### [Task to complete]
Tell me how many lines of the entries below include the string "index", and give only the number.

### [Supplied data]
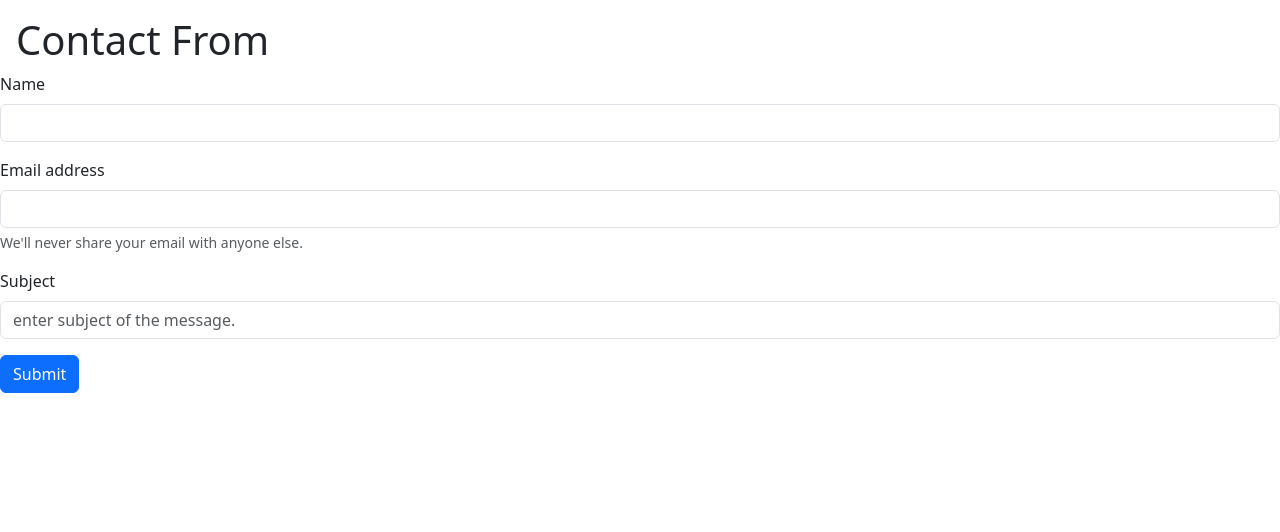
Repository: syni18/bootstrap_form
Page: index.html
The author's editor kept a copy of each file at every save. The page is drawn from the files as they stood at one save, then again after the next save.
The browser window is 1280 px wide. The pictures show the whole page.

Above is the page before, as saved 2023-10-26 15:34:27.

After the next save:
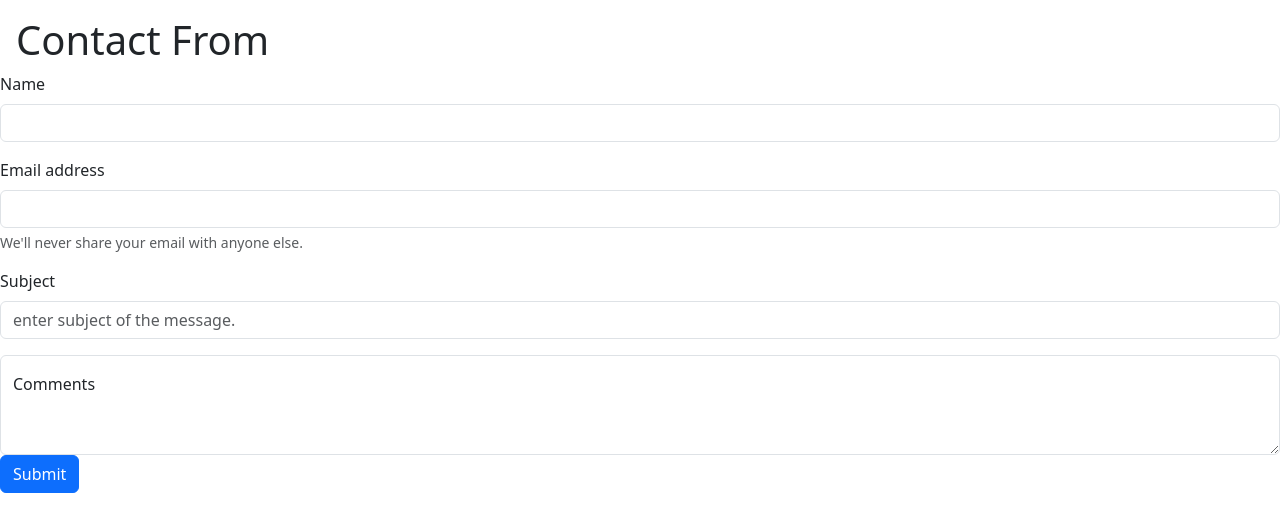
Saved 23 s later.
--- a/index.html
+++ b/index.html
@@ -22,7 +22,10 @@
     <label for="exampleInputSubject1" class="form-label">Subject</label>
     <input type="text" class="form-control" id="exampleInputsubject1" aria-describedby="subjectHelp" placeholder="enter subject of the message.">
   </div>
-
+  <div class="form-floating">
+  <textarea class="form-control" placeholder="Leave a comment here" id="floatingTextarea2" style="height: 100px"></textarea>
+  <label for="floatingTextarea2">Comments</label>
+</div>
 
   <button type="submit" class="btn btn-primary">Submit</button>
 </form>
* * *
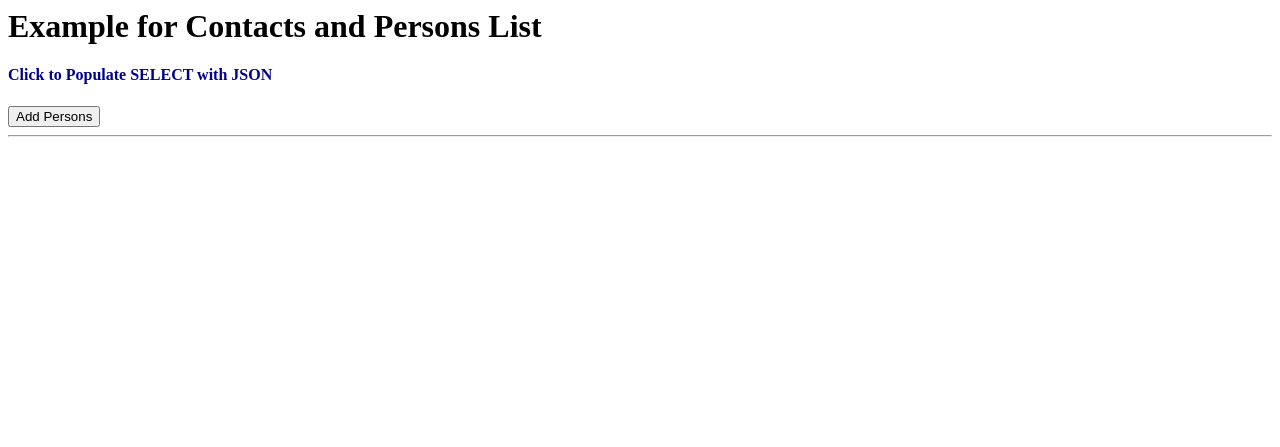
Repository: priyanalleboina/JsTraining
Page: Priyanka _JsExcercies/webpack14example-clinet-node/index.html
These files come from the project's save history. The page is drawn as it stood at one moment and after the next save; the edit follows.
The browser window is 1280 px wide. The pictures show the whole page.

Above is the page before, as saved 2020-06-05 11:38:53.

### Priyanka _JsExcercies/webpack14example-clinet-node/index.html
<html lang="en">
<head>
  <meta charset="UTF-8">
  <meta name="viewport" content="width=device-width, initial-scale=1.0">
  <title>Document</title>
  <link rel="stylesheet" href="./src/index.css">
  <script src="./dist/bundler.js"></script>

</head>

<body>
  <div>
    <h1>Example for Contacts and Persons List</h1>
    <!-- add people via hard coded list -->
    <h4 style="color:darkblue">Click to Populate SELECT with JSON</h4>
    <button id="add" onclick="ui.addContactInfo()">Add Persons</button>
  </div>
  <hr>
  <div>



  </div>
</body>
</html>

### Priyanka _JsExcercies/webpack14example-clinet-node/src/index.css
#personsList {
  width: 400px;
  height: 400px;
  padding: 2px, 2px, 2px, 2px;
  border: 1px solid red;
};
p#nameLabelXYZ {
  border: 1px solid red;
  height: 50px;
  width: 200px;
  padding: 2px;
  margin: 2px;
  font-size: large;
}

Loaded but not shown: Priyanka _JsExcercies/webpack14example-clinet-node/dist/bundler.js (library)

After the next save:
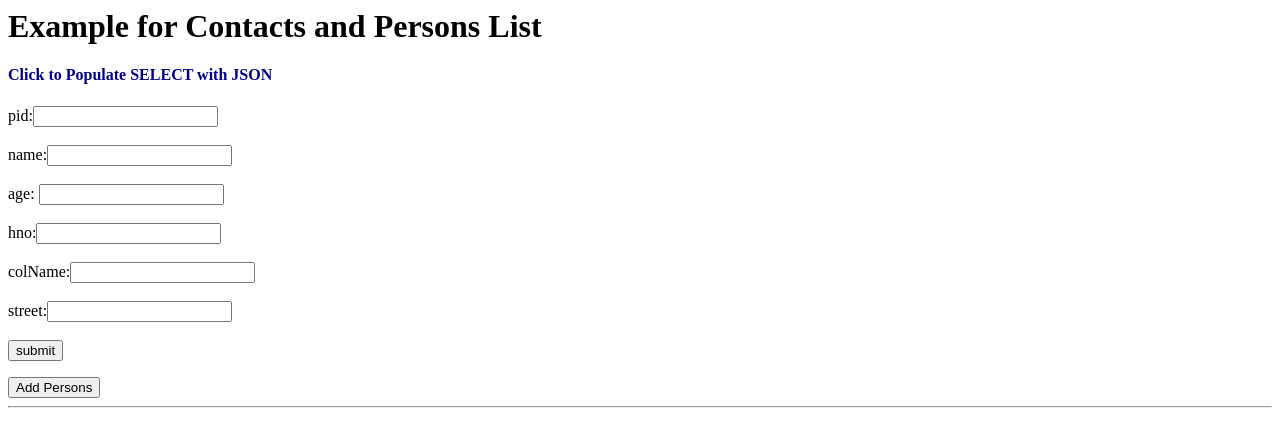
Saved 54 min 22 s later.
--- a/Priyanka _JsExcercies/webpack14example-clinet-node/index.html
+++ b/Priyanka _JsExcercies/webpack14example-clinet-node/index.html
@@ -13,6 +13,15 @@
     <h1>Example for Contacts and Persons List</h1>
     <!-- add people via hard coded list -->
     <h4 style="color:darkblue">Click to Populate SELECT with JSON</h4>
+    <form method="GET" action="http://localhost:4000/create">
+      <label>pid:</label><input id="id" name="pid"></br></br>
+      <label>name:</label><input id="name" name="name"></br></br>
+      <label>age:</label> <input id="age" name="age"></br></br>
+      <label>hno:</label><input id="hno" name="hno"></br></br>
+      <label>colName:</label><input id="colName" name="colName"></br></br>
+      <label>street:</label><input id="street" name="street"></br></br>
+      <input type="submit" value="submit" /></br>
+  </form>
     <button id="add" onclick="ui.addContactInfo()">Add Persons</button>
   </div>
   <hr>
==
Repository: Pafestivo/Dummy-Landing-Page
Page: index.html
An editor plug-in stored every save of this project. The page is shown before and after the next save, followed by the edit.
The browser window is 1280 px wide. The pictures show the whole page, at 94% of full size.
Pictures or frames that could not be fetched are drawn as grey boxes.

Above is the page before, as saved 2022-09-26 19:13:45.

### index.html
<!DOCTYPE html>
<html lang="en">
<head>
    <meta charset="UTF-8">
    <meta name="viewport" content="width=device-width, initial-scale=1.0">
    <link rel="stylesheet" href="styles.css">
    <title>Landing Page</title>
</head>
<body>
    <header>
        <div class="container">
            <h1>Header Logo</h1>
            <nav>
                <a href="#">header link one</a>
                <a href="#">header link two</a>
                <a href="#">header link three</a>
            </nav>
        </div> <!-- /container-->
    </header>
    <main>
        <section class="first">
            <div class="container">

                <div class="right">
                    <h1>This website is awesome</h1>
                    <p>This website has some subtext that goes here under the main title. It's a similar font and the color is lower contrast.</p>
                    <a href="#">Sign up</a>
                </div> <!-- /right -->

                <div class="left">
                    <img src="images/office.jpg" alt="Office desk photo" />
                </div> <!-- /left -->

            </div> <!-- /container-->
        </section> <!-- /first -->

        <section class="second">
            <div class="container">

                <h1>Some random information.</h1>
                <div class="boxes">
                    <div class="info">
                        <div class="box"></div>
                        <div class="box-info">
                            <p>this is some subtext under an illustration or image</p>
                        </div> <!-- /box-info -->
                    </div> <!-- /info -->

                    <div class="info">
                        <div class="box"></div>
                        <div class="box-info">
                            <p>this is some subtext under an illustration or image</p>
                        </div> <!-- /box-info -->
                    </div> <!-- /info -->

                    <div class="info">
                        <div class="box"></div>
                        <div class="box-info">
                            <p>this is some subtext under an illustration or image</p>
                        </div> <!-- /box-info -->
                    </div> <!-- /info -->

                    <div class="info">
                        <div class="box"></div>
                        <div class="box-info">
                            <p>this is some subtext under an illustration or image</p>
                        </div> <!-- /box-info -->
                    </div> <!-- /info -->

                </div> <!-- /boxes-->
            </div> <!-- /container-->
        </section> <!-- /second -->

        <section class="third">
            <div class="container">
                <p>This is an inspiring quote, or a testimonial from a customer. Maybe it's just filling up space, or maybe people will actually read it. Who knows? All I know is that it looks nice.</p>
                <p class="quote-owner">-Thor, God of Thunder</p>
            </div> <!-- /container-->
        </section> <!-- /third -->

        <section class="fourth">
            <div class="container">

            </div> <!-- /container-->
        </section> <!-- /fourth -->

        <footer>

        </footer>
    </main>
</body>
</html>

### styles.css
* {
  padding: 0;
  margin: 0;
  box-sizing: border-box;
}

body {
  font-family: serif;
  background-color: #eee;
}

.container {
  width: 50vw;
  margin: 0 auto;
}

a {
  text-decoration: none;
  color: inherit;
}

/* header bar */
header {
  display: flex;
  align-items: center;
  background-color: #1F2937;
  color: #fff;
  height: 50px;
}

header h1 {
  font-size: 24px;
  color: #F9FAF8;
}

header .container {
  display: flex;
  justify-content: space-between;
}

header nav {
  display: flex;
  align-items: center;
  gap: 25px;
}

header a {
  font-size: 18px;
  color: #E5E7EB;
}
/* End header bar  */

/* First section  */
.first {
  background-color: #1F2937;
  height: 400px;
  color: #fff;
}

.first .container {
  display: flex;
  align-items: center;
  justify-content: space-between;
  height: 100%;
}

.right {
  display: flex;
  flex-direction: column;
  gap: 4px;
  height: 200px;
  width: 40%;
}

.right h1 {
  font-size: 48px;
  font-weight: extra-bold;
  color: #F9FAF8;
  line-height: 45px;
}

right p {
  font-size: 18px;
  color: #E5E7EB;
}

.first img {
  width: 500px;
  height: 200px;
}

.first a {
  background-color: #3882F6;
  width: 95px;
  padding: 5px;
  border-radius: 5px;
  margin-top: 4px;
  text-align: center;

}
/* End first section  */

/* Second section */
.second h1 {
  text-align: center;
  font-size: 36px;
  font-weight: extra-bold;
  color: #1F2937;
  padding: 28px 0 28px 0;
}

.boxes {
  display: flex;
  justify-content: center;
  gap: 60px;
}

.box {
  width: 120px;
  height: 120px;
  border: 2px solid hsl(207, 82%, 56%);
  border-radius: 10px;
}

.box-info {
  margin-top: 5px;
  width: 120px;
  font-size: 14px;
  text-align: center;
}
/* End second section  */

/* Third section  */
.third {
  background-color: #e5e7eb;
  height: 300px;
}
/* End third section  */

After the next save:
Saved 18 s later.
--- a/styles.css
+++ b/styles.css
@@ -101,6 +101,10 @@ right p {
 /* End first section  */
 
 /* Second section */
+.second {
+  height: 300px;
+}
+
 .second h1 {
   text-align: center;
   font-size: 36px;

### [Finished exercise]
11